In 2017, Intel responded to the Threadripper threat by pumping out high-core count (HCC) Skylake X processors in the consumer space. And while processors like the Core i9-7980XE outperformed the Ryzen Threadtripper 1950X, they were also much more expensive, allowing more enthusiastic consumers to use the AMD solution for high-end desktop (HEDT).
Now that Threadripper 2nd Generation is all but here, Intel has been mysteriously silent about the next-generation processors (HEDT). However, we recently received some leaked route maps that suggest that Intel plans to release its next HEDT platform later this year. Or this & # 39; Bassin Falls Refresh & # 39; Cascade Lake-X is, remains to be seen.
Unlike last year, when Intel announced Skylake-X processors and released it on Computex 2017, all Intel on Computex 2018 had to show a vague 28-core processor. While Intel has since clarified that this 28-core colossus turned an architecture of 14 nm and can overclock to 5 GHz, we still do not know on the basis of which micro-architecture it is built.
Shortly after the mini debut, multiple sites named the 28-core CPU as a Cascade Lake-X processor that used the LGA 3647 connection that is typically reserved for Xeon chips. This makes us believe that it can be a foretaste of what is to come – even if it is an overclocked server-grade chip that has been redesigned for the consumer market – for Cascade Lake-X.
However, we do not have much official information about Cascade Lake-X, so its existence is now based purely on rumors and speculation. Be sure to keep this page as a bookmark because we keep this page updated with new information coming our way.
Cut to the chase
- What is it? Intel next-line of high-end desktop CPUs
- When is it out? End of 2018 or early 2019
- How much is it? TBD
Intel Cascade Lake-X release date
The release schedule for Cascade Lake-X is quite a mess. Now we know that the incredible 28-core processor that Intel showed on Computex 2018 is reportedly released in Q4 2018.

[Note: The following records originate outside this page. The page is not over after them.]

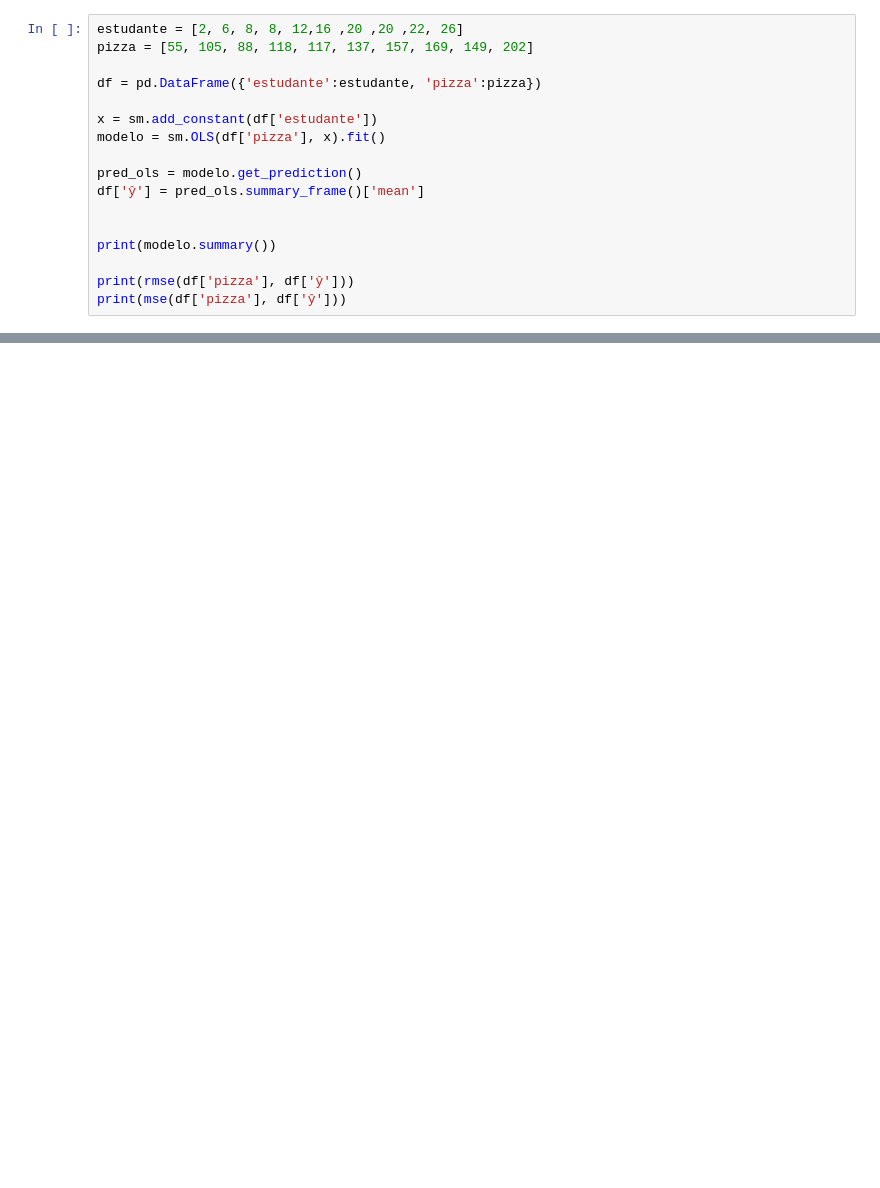
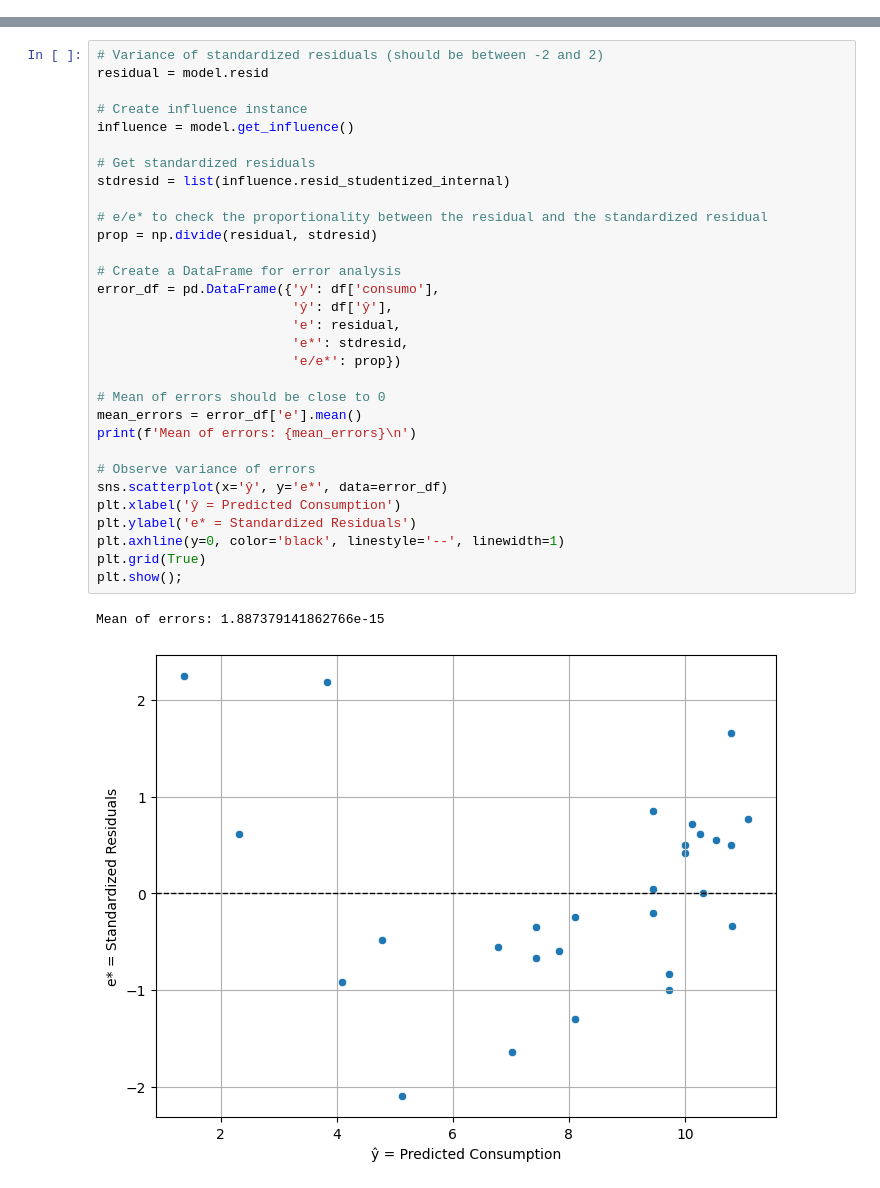
Before and after one commit to felipeninek/linear-regression, a Jupyter notebook: regressao_linear_py.ipynb, the cells around one changed output, grey strips where cells are left out. Cells and saved outputs as stored; diff of their text form; blank space fills up the shorter version.

```diff
--- a/regressao_linear_py.ipynb
+++ b/regressao_linear_py.ipynb
@@ -1107,17 +0,0 @@ Coefficient of Determination: 0.8252037753778994
-# %%
-estudante = [2, 6, 8, 8, 12,16 ,20 ,20 ,22, 26]
-pizza = [55, 105, 88, 118, 117, 137, 157, 169, 149, 202]
-
-df = pd.DataFrame({'estudante':estudante, 'pizza':pizza})
-
-x = sm.add_constant(df['estudante'])
-modelo = sm.OLS(df['pizza'], x).fit()
-
-pred_ols = modelo.get_prediction()
-df['ŷ'] = pred_ols.summary_frame()['mean']
-
-
-print(modelo.summary())
-
-print(rmse(df['pizza'], df['ŷ']))
-print(mse(df['pizza'], df['ŷ']))
@@ -1297,0 +229,34 @@ calculate_vif(features)
+# %%
+# Variance of standardized residuals (should be between -2 and 2)
+residual = model.resid
+
+# Create influence instance
+influence = model.get_influence()
+
+# Get standardized residuals
+stdresid = list(influence.resid_studentized_internal)
+
+# e/e* to check the proportionality between the residual and the standardized residual
+prop = np.divide(residual, stdresid)
+
+# Create a DataFrame for error analysis
+error_df = pd.DataFrame({'y': df['consumo'],
+                         'ŷ': df['ŷ'],
+                         'e': residual,
+                         'e*': stdresid,
+                         'e/e*': prop})
+
+# Mean of errors should be close to 0
+mean_errors = error_df['e'].mean()
+print(f'Mean of errors: {mean_errors}\n')
+
+# Observe variance of errors
+sns.scatterplot(x='ŷ', y='e*', data=error_df)
+plt.xlabel('ŷ = Predicted Consumption')
+plt.ylabel('e* = Standardized Residuals')
+plt.axhline(y=0, color='black', linestyle='--', linewidth=1)
+plt.grid(True)
+plt.show();
+# %% [output]
+Mean of errors: 1.887379141862766e-15
+[figure, added]
```
Also changed, not shown: parts of 143 cells of this notebook, 6 other files.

According to a report from ExtremeTech, the Intel roadmap shows that the Cascade Lake-X HEDT processors will make their debut next year. This would be logical, as it would coincide with the rumored release of Cannon Lake next year. However, we have also seen leaked route maps pointing to the end of 2018 as the release window for Intel's next HEDT platform. Anyway, we know for sure that we will soon find out.
Intel Cascade Lake-X price
This is where things may become uncomfortable, so brace yourself. Intel does not really have a history of releasing HCC and HEDT processors for what we & # 39; reasonable & # 39; would call prices. So we expect the price of Cascade Lake-X to drop in line with, or exceed the prices of Skylake-X.
We have taken the liberty to list the prices of Skylake-X processors below.
- Intel Core i7-7800X: $ 383 (£ 329, AU $ 519)
- Intel Core i7-7820X: $ 589 (£ 509, AU $ 799)
- Intel Core i9-7900X: $ 989 (£ 819, AU $ 1,309)
- Intel Core i9-7920X: $ 1,189 (£ 990, AU $ 1,589)
- Intel Core i9-7940X: $ 1,387 (£ 1,099, AU $ 1,899)
- Intel Core i9-7960X: $ 1,684 (£ 1,399, AU $ 2,279)
- Intel Core i9-7980XE: $ 1,979 (£ 1,649, AU $ 2,729)
Specifications Intel Cascade Lake-X
Assuming that the 28-core CPU that Computex showed is an indication of what we can expect from Cascade Lake-X, everything is about to get bananas.
Skylake-X could offer significantly higher core numbers than the previous generation of HEDT CPUs, precisely because it was manufactured on a smaller chip. Cascade Lake-X does not have the same advantage as it is based on the similar 14nm ++ process and die-size as its predecessor.
Although it is able to offer slightly higher core numbers, core clocks and energy efficiency than Skylake-X, the leap in performance will not be so breathtaking.
However, if Intel is able to use this process refinement to offer a better value proposition – perhaps with the provision of a 10-core processor for less than $ 1,000, it might attract many enthusiasts to this upcoming HEDT platform, instead from the cheaper regular chips.
And because Intel has announced a 28-core processor, followed by rumors about a 22-core processor, we have reason to believe Intel intends this. Maybe we are seeing a 10-core Core i7 X-series processor – that would certainly put AMD on the defensive.
We have seen a list of one Cascade Lake processoralthough it was quickly broken down. It pointed to a Xeon server-class processor, rather than any kind of consumer-grade product. Do not worry, because you probably would not want to drop $ 50,000 on a server with a Xeon CPU. Probably this is just an example of what comes with the Cascade Lake-X processors.
We just have to wait until Intel reveals what's in store – and we'll update this page if we know more.